Eating & Drinking

FROM THE PRINT EDITION: Tasty food finds from Korea, India, and other Asian locales

As part of our Think Global, Eat Local feature, we bring you the tastes of the Americas


Photography by - Christian Lalonde




Eat your veggies
By Amélie Crosson

The Chinatown location suggests it, as does the name, but Zen Kitchen is not an Asian-food restaurant; it is more of an Asian-inspired whole-foods restaurant — a place where goodness, deliciousness, sustainability, and healthy converge on the tongue with unique style. Owners Caroline Ishii and David Loan came into the restaurant business mid-life: she, a successful consultant in communications and marketing; he, a senior political assistant on Parliament Hill. The loss to the world of communications, marketing, and politics is certainly Ottawa’s culinary gain. Since opening in 2009, the vegan Zen Kitchen has become a go-to restaurant not only for diners who want to avoid animal products but for foodies who simply love to eat well.

Ishii credits her stellar reviews and happy customers to her training at the Natural Gourmet Institute for Health and Culinary Arts in New York City, where a teacher said, “If you can make a bean taste good, you can make anything taste good.” And that she does. Still, the signature ingredient at Zen Kitchen is not the bean, but seitan, a wheat-gluten-based vegetable protein that is homemade and can be seasoned for Asian, Mexican, Italian, or any other kind of cuisine. Seitan, it turns out, is a temple food with a long history of being served in monasteries in Japan and China.

At the same time as they make vegan cool, Zen Kitchen is also taking sustainability to new levels. The business plan is “holistic,” which means composting and recycling everything (at a significant cost); making seltzer water in-house, thereby eschewing easy profits on bottled water; offering employees extended medical and dental benefits; and supporting local farmers, tradesmen, and artists.

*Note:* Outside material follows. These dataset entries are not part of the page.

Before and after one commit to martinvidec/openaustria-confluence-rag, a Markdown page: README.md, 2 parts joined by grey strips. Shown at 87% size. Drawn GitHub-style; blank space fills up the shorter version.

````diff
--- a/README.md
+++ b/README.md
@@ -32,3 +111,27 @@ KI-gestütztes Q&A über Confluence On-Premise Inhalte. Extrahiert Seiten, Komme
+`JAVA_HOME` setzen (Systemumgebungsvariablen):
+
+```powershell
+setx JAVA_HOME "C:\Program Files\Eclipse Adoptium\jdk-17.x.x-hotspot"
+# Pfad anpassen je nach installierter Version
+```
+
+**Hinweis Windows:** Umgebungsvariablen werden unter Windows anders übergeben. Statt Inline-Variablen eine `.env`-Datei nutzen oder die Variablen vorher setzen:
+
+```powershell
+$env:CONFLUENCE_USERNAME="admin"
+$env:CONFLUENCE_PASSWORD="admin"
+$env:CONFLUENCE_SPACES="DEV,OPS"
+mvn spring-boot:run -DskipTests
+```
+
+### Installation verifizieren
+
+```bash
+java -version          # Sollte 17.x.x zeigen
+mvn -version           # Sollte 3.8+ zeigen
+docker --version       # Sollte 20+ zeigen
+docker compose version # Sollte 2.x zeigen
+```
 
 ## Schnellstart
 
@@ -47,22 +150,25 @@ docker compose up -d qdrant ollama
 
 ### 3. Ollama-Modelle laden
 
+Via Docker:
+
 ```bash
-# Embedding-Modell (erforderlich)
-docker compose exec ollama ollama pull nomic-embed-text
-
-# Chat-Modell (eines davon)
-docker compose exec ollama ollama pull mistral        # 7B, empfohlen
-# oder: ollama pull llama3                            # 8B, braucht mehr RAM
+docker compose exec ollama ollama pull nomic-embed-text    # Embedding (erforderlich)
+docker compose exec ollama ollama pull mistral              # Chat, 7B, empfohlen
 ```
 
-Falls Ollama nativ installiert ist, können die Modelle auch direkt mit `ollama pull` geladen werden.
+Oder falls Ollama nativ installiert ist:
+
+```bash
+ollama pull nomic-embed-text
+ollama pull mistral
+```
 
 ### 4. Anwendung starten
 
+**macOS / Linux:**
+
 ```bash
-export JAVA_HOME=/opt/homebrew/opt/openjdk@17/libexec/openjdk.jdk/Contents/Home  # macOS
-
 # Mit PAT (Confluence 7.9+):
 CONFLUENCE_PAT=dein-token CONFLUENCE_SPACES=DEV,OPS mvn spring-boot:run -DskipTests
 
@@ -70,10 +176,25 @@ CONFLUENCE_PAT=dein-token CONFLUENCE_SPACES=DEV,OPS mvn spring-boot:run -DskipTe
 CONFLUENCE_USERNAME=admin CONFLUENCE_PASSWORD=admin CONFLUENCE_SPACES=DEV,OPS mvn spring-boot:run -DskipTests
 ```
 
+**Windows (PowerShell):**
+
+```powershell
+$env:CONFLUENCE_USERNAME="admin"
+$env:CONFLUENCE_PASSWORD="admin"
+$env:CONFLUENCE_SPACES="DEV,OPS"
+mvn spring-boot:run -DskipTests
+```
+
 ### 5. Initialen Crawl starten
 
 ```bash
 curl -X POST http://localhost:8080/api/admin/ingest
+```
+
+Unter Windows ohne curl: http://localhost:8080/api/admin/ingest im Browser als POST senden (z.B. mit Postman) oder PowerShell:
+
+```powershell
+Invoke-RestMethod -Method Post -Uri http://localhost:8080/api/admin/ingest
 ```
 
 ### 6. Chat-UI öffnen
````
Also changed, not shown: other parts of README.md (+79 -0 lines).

Let the word spread.
Ishii says her next goal is to create and serve up a brunch on Sundays, while Loan is busy thinking up ways to shine the spotlight on local music, coming up with playlists featuring Ottawa and Gatineau artists.

634 Somerset St. W., 613-233-6404,